The Chicago River Swim is proposed to be a 2.4 mile course that would start in the South Branch of the River and finish at the Clark Street Bridge on the City’s beautiful Riverwalk. In so doing, the Chicago River Swim is a perfect way to bring Chicago’s neighborhoods together.
By the late 1920s, industrial discharge and street runoff had polluted the Chicago River again. Environmental activism and legislation (the Clean Water Act and the EPA) of the 1960s and 1970s began to enforce discharge violations, and the Metropolitan Water Reclamation District began a deep tunnel project to handle rainwater runoff. With this “second chance,” the Chicago River once again began to clean itself.

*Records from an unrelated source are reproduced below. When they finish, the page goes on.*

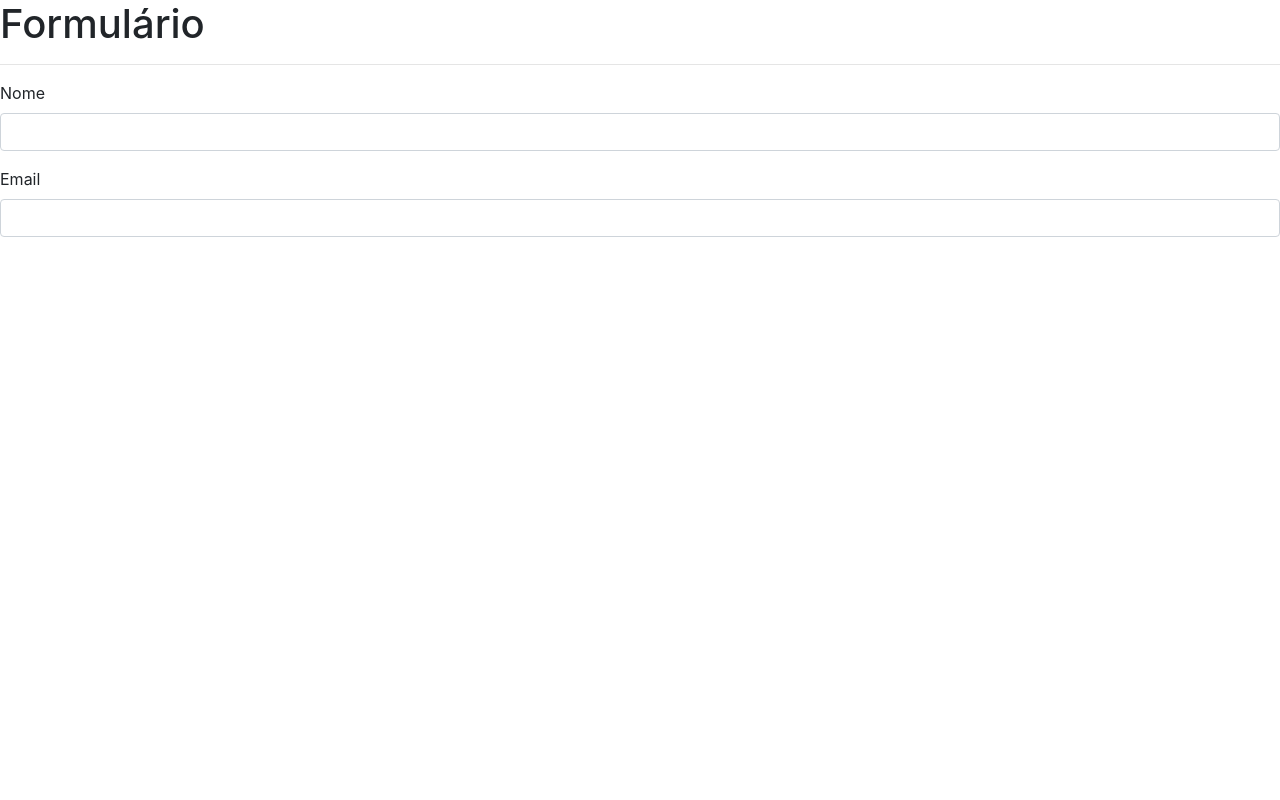
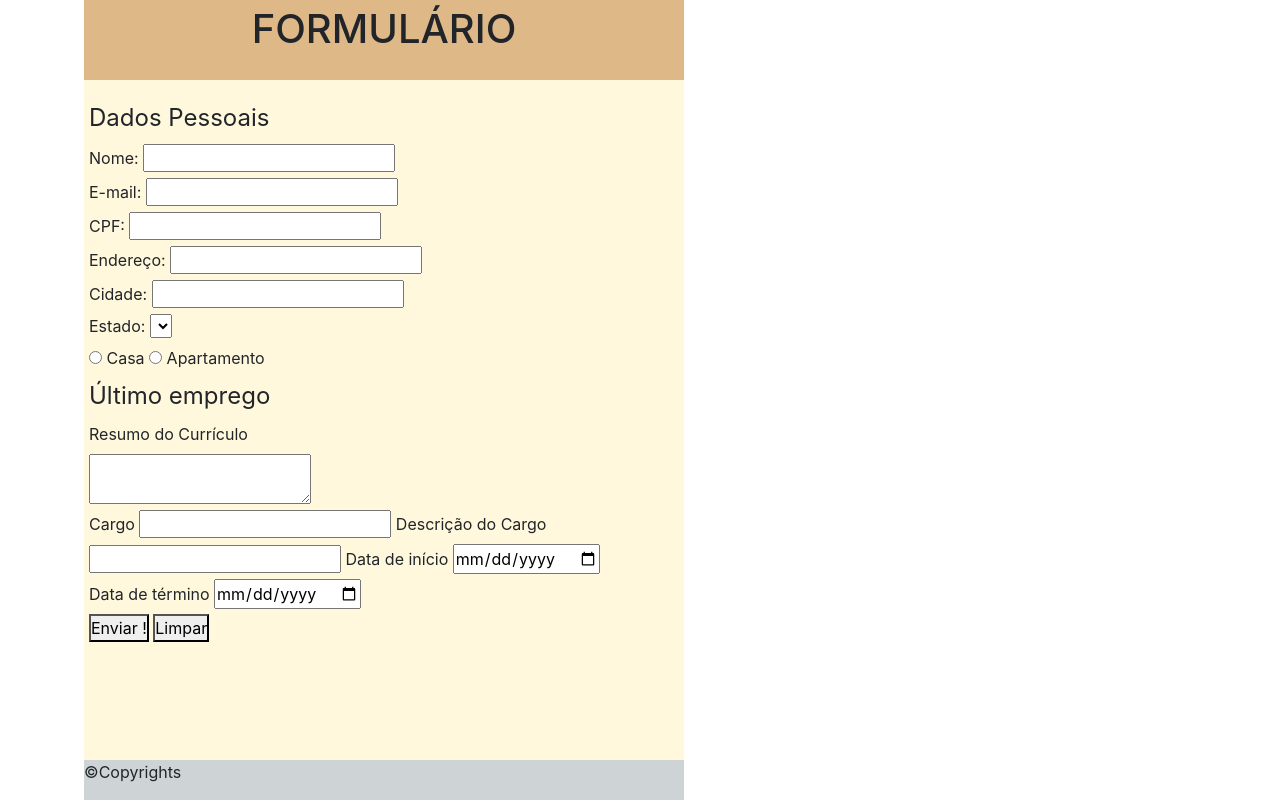
Before and after one commit to RenatoCostaDev/Trybe, a plain HTML site: page exercises/6_2/index.html in a window 1280 px wide. Drawn offline with Linux system fonts and the light colour scheme; files that its build step writes are made by us from their sources.

Commit message:
03- colocando forms da aula 6.1

```diff
--- a/exercises/6_2/index.html
+++ b/exercises/6_2/index.html
@@ -14,19 +14,69 @@
 </head>
 
 <body>
-  <h1>Formulário</h1>
-  <hr>
-  <form action="">
-    <div class="form-group">
-      <label for="name">Nome</label>
-      <input class="form-control" type="text" name="" id="name">
-    </div>
-    <div class="form-group">
-      <label for="email">Email</label>
-      <input class="form-control" type="text" name="" id="email">
-    </div>
-  </form>
-  <script src="script.js"></script>
+  <section id="main">
+    <header class="cabecalho-form-one">
+      <div class="title">
+        <h1>FORMULÁRIO</h1>
+      </div>
+    </header>
+    <form class="form" action="" method="GET">
+      <fieldset>
+        <legend>Dados Pessoais</legend>
+
+        <label for="nome">Nome: </label>
+        <input id="nome" type="text" maxlength="40" required /><br />
+
+        <label for="email">E-mail: </label>
+        <input id="email" type="text" maxlength="50" required /><br />
+
+        <label for="cpf">CPF: </label>
+        <input id="cpf" type="text" maxlength="11" required /><br />
+
+        <label for="endereco">Endereço: </label>
+        <input id="endereco" type="text" maxlength="200" required /><br />
+
+        <label for="cidade">Cidade: </label>
+        <input id="cidade" type="text" maxlength="28" required /><br />
+
+        <label for="estado">Estado: </label>
+        <select id="estado"></select><br />
+
+        <div id="complemento">
+          <input id="casa" type="radio" name="complemento">
+          <label for="casa">Casa</label>
+          <input id="apartamento" type="radio" name="complemento">
+          <label for="apartamento">Apartamento</label>
+        </div>
+      </fieldset>
+
+      <fieldset>
+
+        <legend>Último emprego</legend>
+
+        <label for="recumo-curriculo">Resumo do Currículo</label> <br>
+        <textarea id="resumo-curriculo" maxlength="1000" required></textarea><br>
+
+        <label for="cargo">Cargo</label>
+        <input type="text" id="cargo" maxlength="40" required />
+
+        <label for="descricao-cargo">Descrição do Cargo</label>
+        <input type="text" id="descricao-cargo" maxlength="500" required />
+
+        <label for="data-inicio">Data de início</label>
+        <input type="date" id="data-inicio">
+        <label for="data-termino">Data de término</label>
+        <input type="date" id="data-termino">
+
+      </fieldset>
+
+      <button type="submit">Enviar !</button>
+      <button>Limpar</button>
+
+    </form>
+    <footer class="footer">&#169;Copyrights</footer>
+    <script src="script.js"></script>
+  </section>
 </body>
 
 </html>
```
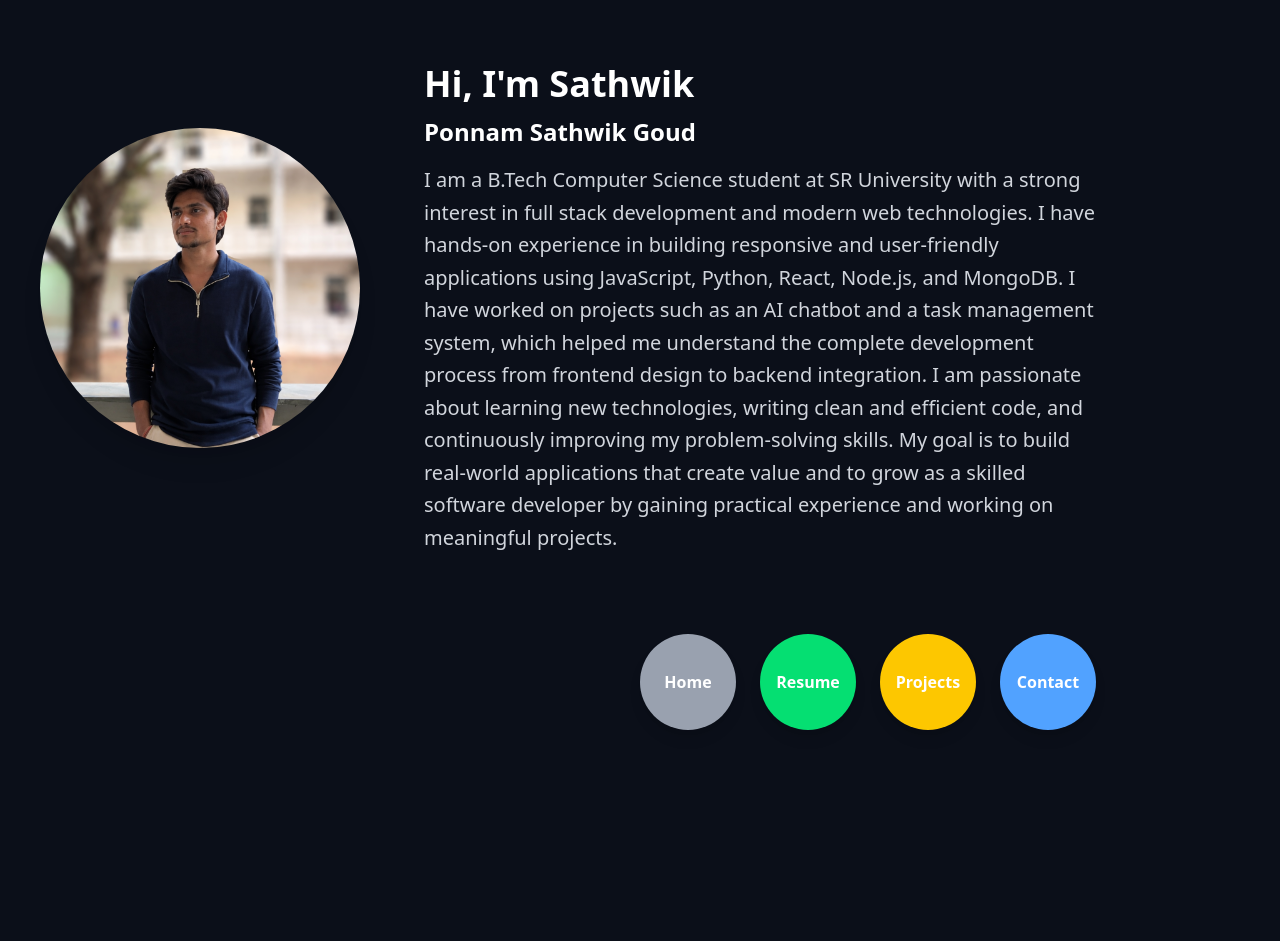
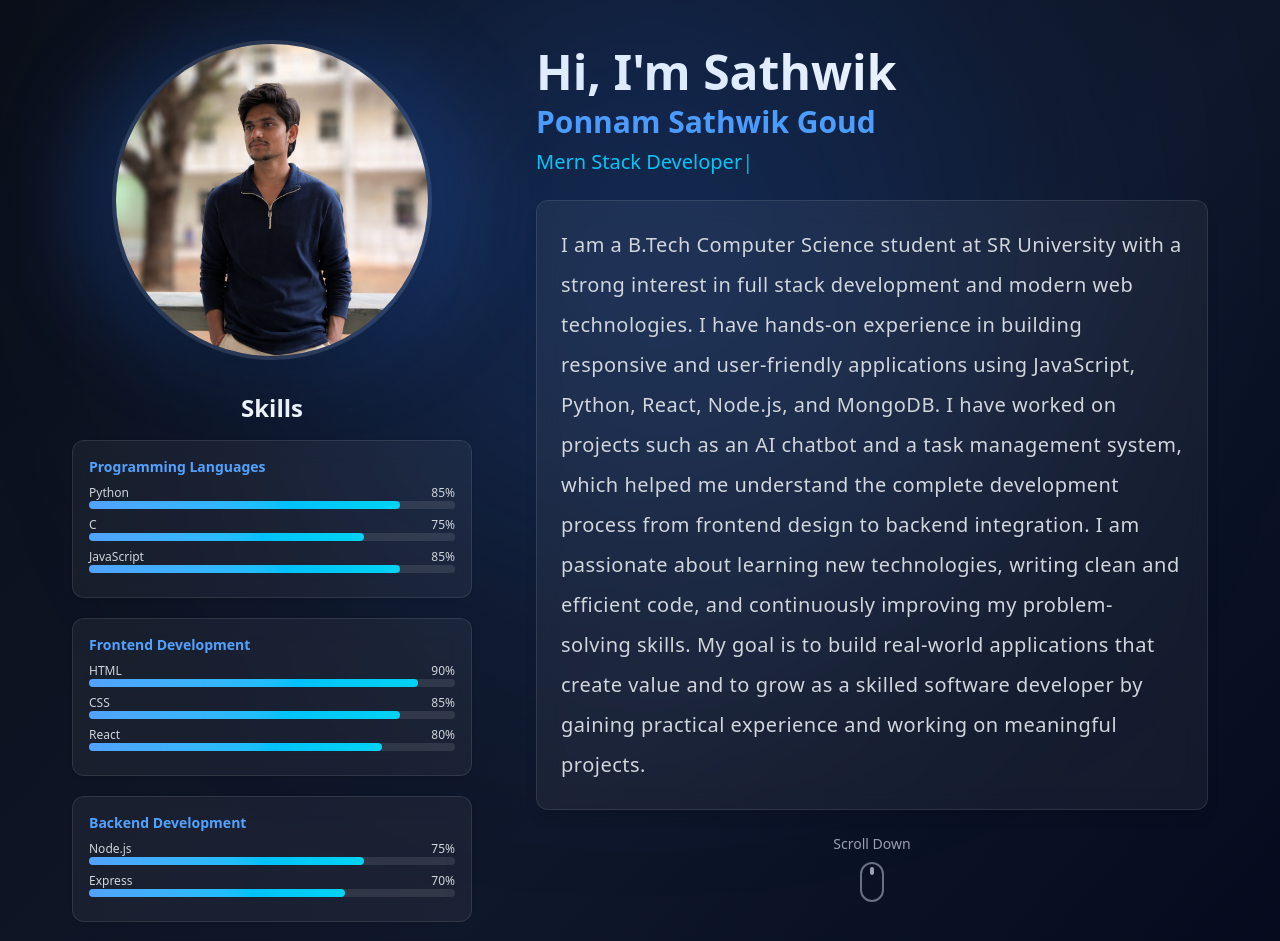
Before and after one commit to Sathwik12345678/my-portfolio, a React (Vite) app: page /#/ in a window 1280 px wide. Shown: the top 941 px of the page. Before the commit the page ends 800 px from the top, so only its background shows below. Built offline with nearby package versions, Linux system fonts and the light colour scheme.

Commit message:
updated scroll down and skills

```diff
--- a/src/Pages/Home.jsx
+++ b/src/Pages/Home.jsx
@@ -1,4 +1,6 @@
-import { Link } from "react-router-dom"
+import { Link } from "react-router-dom";
+import { useEffect, useState } from "react";
+import ScrollDown from "../components/ScrollDown";
 
 function Home() {
   const buttons = [
@@ -6,36 +8,129 @@ function Home() {
     { name: "Resume", path: "/resume", color: "bg-green-400" },
     { name: "Projects", path: "/projects", color: "bg-yellow-400" },
     { name: "Contact", path: "/contact", color: "bg-blue-400" }
+  ];
+
+  const skills = {
+    "Programming Languages": [
+      { name: "Python", level: 85 },
+      { name: "C", level: 75 },
+      { name: "JavaScript", level: 85 }
+    ],
+    "Frontend Development": [
+      { name: "HTML", level: 90 },
+      { name: "CSS", level: 85 },
+      { name: "React", level: 80 }
+    ],
+    "Backend Development": [
+      { name: "Node.js", level: 75 },
+      { name: "Express", level: 70 }
+    ],
+    Database: [{ name: "MongoDB", level: 75 }],
+    Tools: [
+      { name: "Git", level: 80 },
+      { name: "GitHub", level: 85 }
     ]
+  };
+
+  const [animateBars, setAnimateBars] = useState(false);
+  const [typedText, setTypedText] = useState("");
+  const fullText = "Mern Stack Developer";
+
+  useEffect(() => {
+    setTimeout(() => setAnimateBars(true), 300);
+  }, []);
+
+  useEffect(() => {
+    let i = 0;
+    const typing = setInterval(() => {
+      setTypedText(fullText.slice(0, i + 1));
+      i++;
+      if (i === fullText.length) clearInterval(typing);
+    }, 60);
+    return () => clearInterval(typing);
+  }, []);
 
   return (
-    <div className="max-w-7xl mx-auto px-10 py-16">
+    <div className="relative max-w-7xl mx-auto px-10 pt-10 pb-24">
 
-      {/* Two Column Layout */}
-      <div className="flex flex-col md:flex-row items-center md:items-start gap-16">
+      {/* Background */}
+      <div className="absolute inset-0 -z-10 bg-gradient-to-br from-[#0b0f19] via-[#0f172a] to-[#020617]"></div>
 
-        {/* LEFT: Profile Image */}
-        <div className="flex-shrink-0 mt-8 md:mt-16">
+      {/* Glow */}
+      <div className="absolute top-[-120px] left-1/2 -translate-x-1/2 w-[700px] h-[700px] bg-blue-500/20 blur-[140px] rounded-full"></div>
+
+      {/* Layout */}
+      <div className="flex flex-col md:flex-row gap-16">
+
+        {/* LEFT */}
+        <div className="md:w-1/3 ml-8">
+
+          {/* Profile Image */}
+          <div className="relative mb-8 flex justify-center">
+            <div className="absolute inset-0 bg-blue-500/20 blur-2xl rounded-full"></div>
             <img
               src={`${import.meta.env.BASE_URL}profile.png`}
               alt="Profile"
-          className="w-80 h-80 rounded-full object-cover shadow-xl"
+              className="relative w-80 h-80 rounded-full object-cover shadow-2xl border-4 border-white/10"
             />
-
           </div>
 
-        {/* RIGHT: Text Content */}
-        <div className="max-w-2xl">
+          {/* Skills */}
+          <h2 className="text-2xl font-bold text-white mb-4 text-center">
+            Skills
+          </h2>
 
-          <h1 className="text-4xl font-bold mb-3">
+          <div className="space-y-5">
+            {Object.entries(skills).map(([category, items], index) => (
+              <div
+                key={index}
+                className="bg-white/5 backdrop-blur-md border border-white/10 rounded-xl p-4 shadow"
+              >
+                <h3 className="text-sm font-semibold text-blue-400 mb-2">
+                  {category}
+                </h3>
+
+                {items.map((skill, i) => (
+                  <div key={i} className="mb-2">
+                    <div className="flex justify-between text-xs text-gray-300">
+                      <span>{skill.name}</span>
+                      <span>{skill.level}%</span>
+                    </div>
+
+                    <div className="w-full bg-white/10 rounded-full h-2">
+                      <div
+                        className="bg-gradient-to-r from-blue-400 to-cyan-400 h-2 rounded-full transition-all duration-1000"
+                        style={{
+                          width: animateBars ? `${skill.level}%` : "0%"
+                        }}
+                      ></div>
+                    </div>
+                  </div>
+                ))}
+              </div>
+            ))}
+          </div>
+        </div>
+
+        {/* RIGHT */}
+        <div className="md:w-2/3 max-w-2xl mt-2">
+
+          <h1 className="text-5xl font-bold mb-2 text-white">
             Hi, I'm Sathwik
           </h1>
 
-          <h2 className="text-2xl font-semibold mb-4">
+          <h2 className="text-3xl font-semibold mb-2 text-blue-400">
             Ponnam Sathwik Goud
           </h2>
 
-          <p className="text-xl text-gray-300 leading-relaxed mb-20">
+          {/* Role typing */}
+          <p className="text-xl text-cyan-400 mb-6 font-medium h-7">
+            {typedText}
+            <span className="animate-pulse">|</span>
+          </p>
+
+          {/* YOUR FULL SUMMARY (restored) */}
+          <p className="text-xl text-gray-300 leading-loose tracking-wide bg-white/5 backdrop-blur-md border border-white/10 p-6 rounded-xl shadow-lg">
             I am a B.Tech Computer Science student at SR University with a strong interest in full stack development and modern web technologies.
             I have hands-on experience in building responsive and user-friendly applications using JavaScript, Python, React, Node.js, and MongoDB.
             I have worked on projects such as an AI chatbot and a task management system, which helped me understand the complete development process from frontend design to backend integration.
@@ -43,24 +138,25 @@ function Home() {
             My goal is to build real-world applications that create value and to grow as a skilled software developer by gaining practical experience and working on meaningful projects.
           </p>
 
-          {/* Buttons aligned slightly right */}
-          <div className="flex gap-6 flex-wrap justify-start md:justify-end mt-4">
+          {/* Scroll Down */}
+          <ScrollDown />
+        </div>
+      </div>
+
+      {/* Navigation Buttons */}
+      <div className="flex gap-6 flex-wrap justify-end mt-16 relative z-20">
         {buttons.map((btn, index) => (
           <Link
             key={index}
             to={btn.path}
-                className={`${btn.color} w-24 h-24 rounded-full flex items-center justify-center font-semibold shadow-lg hover:scale-110 transition`}
+            className={`${btn.color} w-24 h-24 rounded-full flex items-center justify-center text-lg font-semibold shadow-xl hover:scale-110 transition`}
           >
             {btn.name}
           </Link>
         ))}
       </div>
-
     </div>
-      </div>
-
-    </div>
-  )
+  );
 }
 
-export default Home
+export default Home;
--- /dev/null
+++ b/src/components/ScrollDown.jsx
@@ -0,0 +1,28 @@
+function ScrollDown() {
+  const handleScroll = () => {
+    window.scrollTo({
+      top: window.innerHeight,
+      behavior: "smooth",
+    });
+  };
+
+  return (
+    <div className="flex justify-center mt-6">
+      <button
+        onClick={handleScroll}
+        className="group flex flex-col items-center cursor-pointer"
+      >
+        <span className="text-gray-400 text-sm mb-2 group-hover:text-white transition">
+          Scroll Down
+        </span>
+
+        {/* Arrow Animation */}
+        <div className="w-6 h-10 border-2 border-gray-500 rounded-full flex justify-center items-start p-1 group-hover:border-white transition">
+          <div className="w-1 h-2 bg-gray-400 rounded-full animate-bounce group-hover:bg-white"></div>
+        </div>
+      </button>
+    </div>
+  );
+}
+
+export default ScrollDown;
--- a/src/index.css
+++ b/src/index.css
@@ -15,3 +15,22 @@ body {
 .gradient-bg {
   background: radial-gradient(circle at top, #1a1f35, #0b0f19);
 }
+/* Scroll animation */
+@keyframes scroll {
+  0% {
+    opacity: 0;
+    transform: translateY(0);
+  }
+  50% {
+    opacity: 1;
+    transform: translateY(6px);
+  }
+  100% {
+    opacity: 0;
+    transform: translateY(12px);
+  }
+}
+
+.animate-scroll {
+  animation: scroll 1.5s infinite;
+}
```
Lines whose indentation alone changed are shown as unchanged.
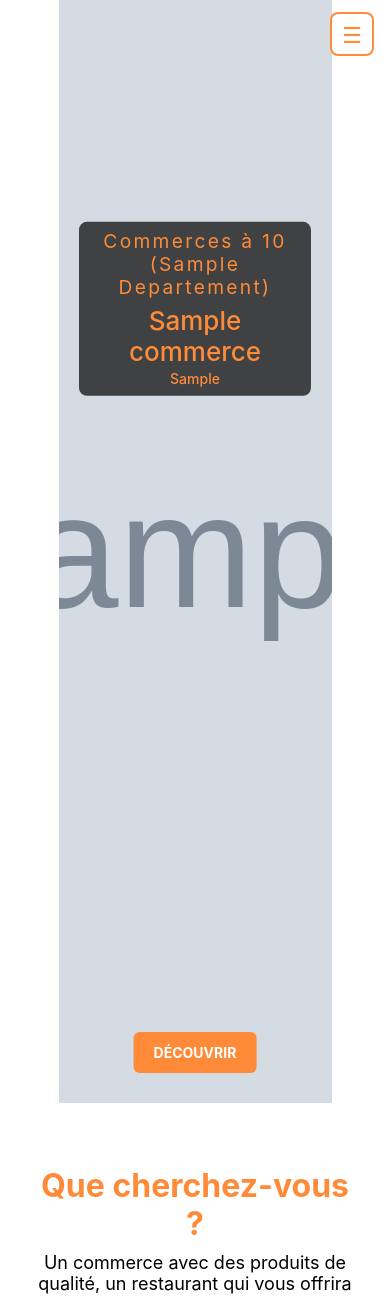
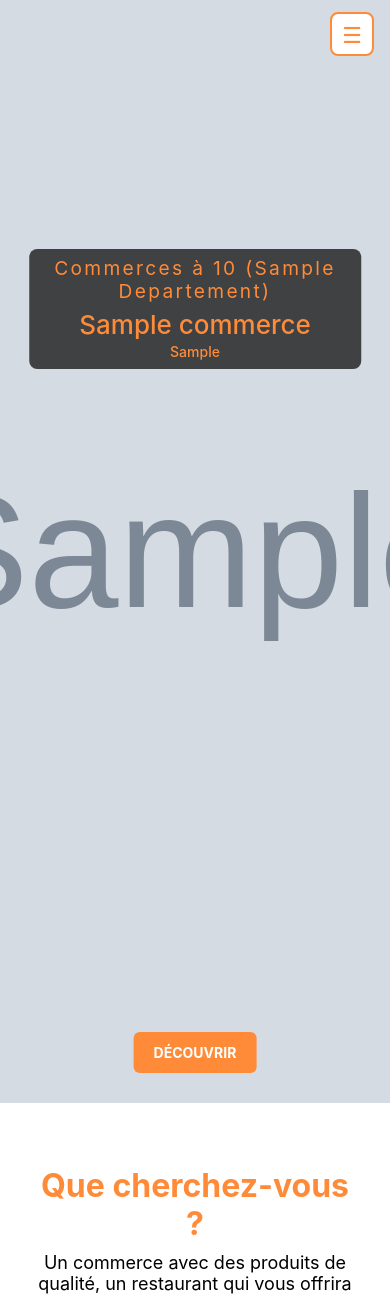
Before and after one commit to Elpheos/Yuumi-main, a Django app: template members/templates/members/all_stores.html in a window 390 px wide. Shown: the top 1296 px of the page. Run offline with Django 5.2, Linux system fonts and the light colour scheme; tables that the repository leaves empty hold one stand-in row (values such as "Sample post"); the template is opened without the code that fills it: values that come from a table or form of the project are taken from there, most other values are stand-ins (such as "Sample title", 1, 10 or a date in 2020); grey boxes marked "Sample" are stand-in pictures; parts of the project's set-up code (start-up, migrations or seed data) failed here and were passed over.

Commit message:
Update myglobal.css

```diff
--- a/static/css/myglobal.css
+++ b/static/css/myglobal.css
@@ -572,6 +572,8 @@ body.menu-open {
 }
 
 
+
+
 .mise-en-avant-annecy-image {
     width: 100%;
     height: 80vh;
@@ -858,6 +860,13 @@ body.menu-open {
 	padding-left: 0;
 	padding-right: 0;
 }
+
+.carousel-inner{
+	width:100%;
+	margin:auto;
+
+}
+
 
 #carouselMiseEnAvant {
     border-radius: 0;
```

A Long Swim believes that it is time for a second celebration of how the River is clean and wants to mark that celebration by reintroducing an open water swim in the Chicago River. Our goal is to highlight the once-unthinkable rebirth of the Chicago River as a place for recreation. It is a rebirth for which the City should take great pride, and businesses along the River are very enthusiastic about the idea.
The CRS will support A Long Swim’s mission of supporting ALS research at Northwestern University and, as part of the neighborhood focus, will also support an important learn-to-swim nonprofit. A Long Swim has targeted Make A Splash (www.MakeASplash.org) to fund with the Chicago River Swim, which will partner with Chicago Park District to teach 2,000 Chicago children to be water-safe.